ASSIGNMENT →
Go through the records and count the lines where the string "https" occurs. Reply with the number only.

....................

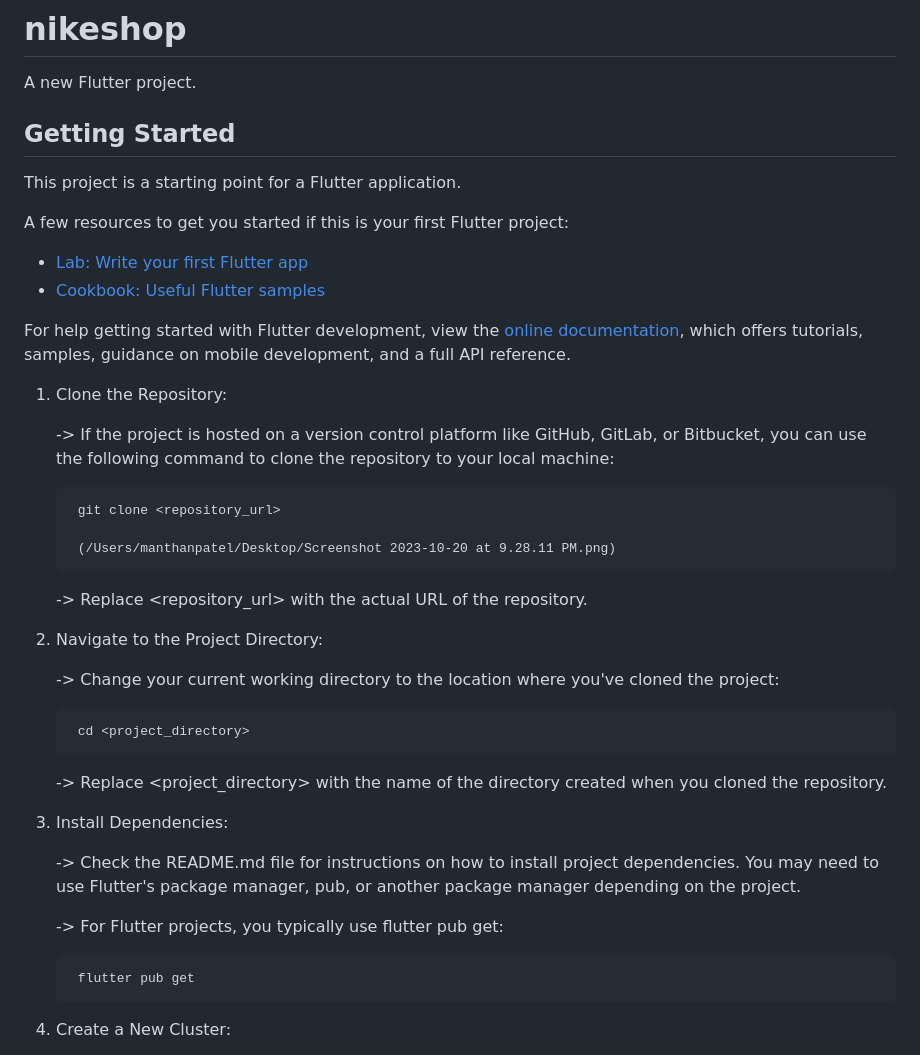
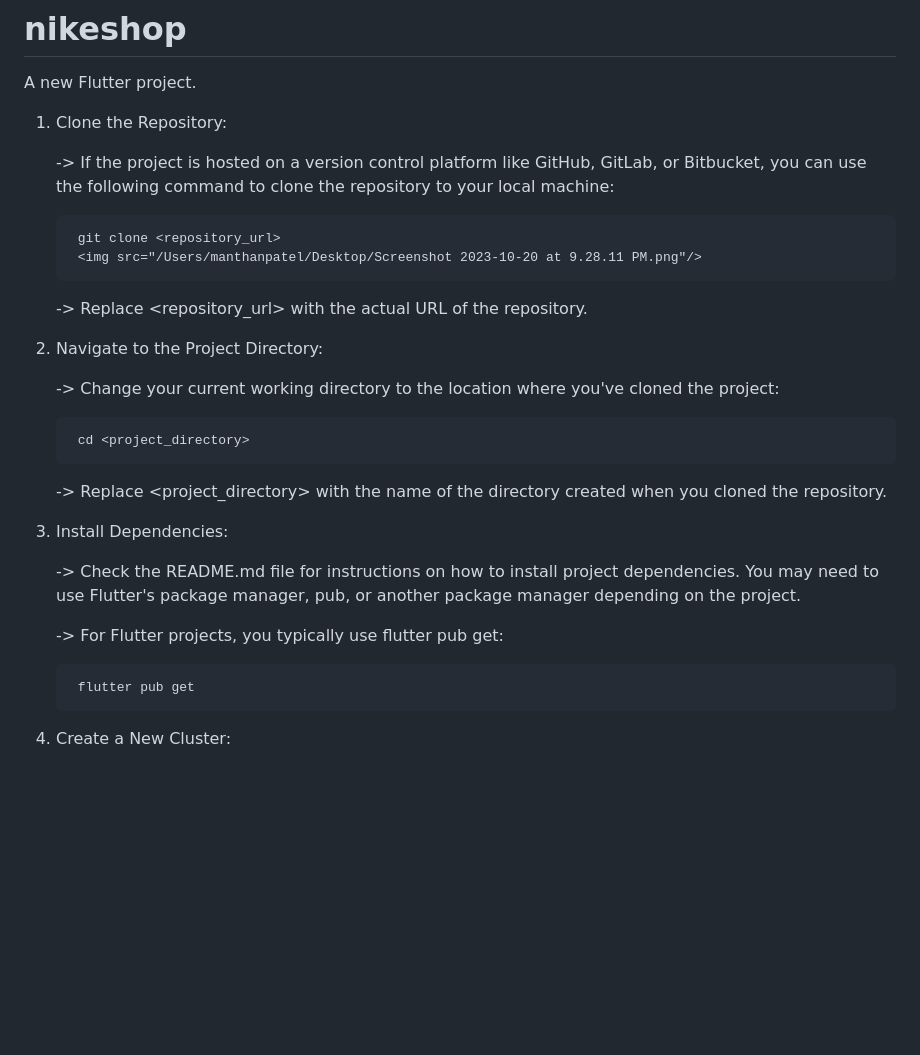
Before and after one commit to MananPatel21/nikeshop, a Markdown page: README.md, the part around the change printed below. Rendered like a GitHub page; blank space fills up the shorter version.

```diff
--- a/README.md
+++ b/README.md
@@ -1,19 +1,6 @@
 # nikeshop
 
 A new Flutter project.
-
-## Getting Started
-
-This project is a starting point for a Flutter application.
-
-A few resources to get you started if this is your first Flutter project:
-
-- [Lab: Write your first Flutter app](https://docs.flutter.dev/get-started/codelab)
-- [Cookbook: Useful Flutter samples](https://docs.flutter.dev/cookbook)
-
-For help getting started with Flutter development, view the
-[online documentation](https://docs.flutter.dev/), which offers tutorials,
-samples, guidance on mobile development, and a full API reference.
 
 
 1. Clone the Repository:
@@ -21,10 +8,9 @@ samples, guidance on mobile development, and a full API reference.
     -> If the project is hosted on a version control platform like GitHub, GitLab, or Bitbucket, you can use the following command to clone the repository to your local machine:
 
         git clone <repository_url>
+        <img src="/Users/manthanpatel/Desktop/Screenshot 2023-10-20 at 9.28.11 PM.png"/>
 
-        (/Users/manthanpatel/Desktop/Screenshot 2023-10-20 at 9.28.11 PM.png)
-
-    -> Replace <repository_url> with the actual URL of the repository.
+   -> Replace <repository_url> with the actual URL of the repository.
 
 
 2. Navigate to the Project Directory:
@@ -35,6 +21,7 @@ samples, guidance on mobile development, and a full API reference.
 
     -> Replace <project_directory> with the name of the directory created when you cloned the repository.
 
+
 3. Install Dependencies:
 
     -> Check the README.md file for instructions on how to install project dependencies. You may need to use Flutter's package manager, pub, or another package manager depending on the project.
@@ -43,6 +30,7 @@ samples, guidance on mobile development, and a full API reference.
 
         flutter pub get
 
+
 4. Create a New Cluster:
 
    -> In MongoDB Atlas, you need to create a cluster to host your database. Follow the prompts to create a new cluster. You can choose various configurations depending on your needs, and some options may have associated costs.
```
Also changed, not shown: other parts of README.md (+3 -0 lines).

....................

EXERCISE OUTPUT →
3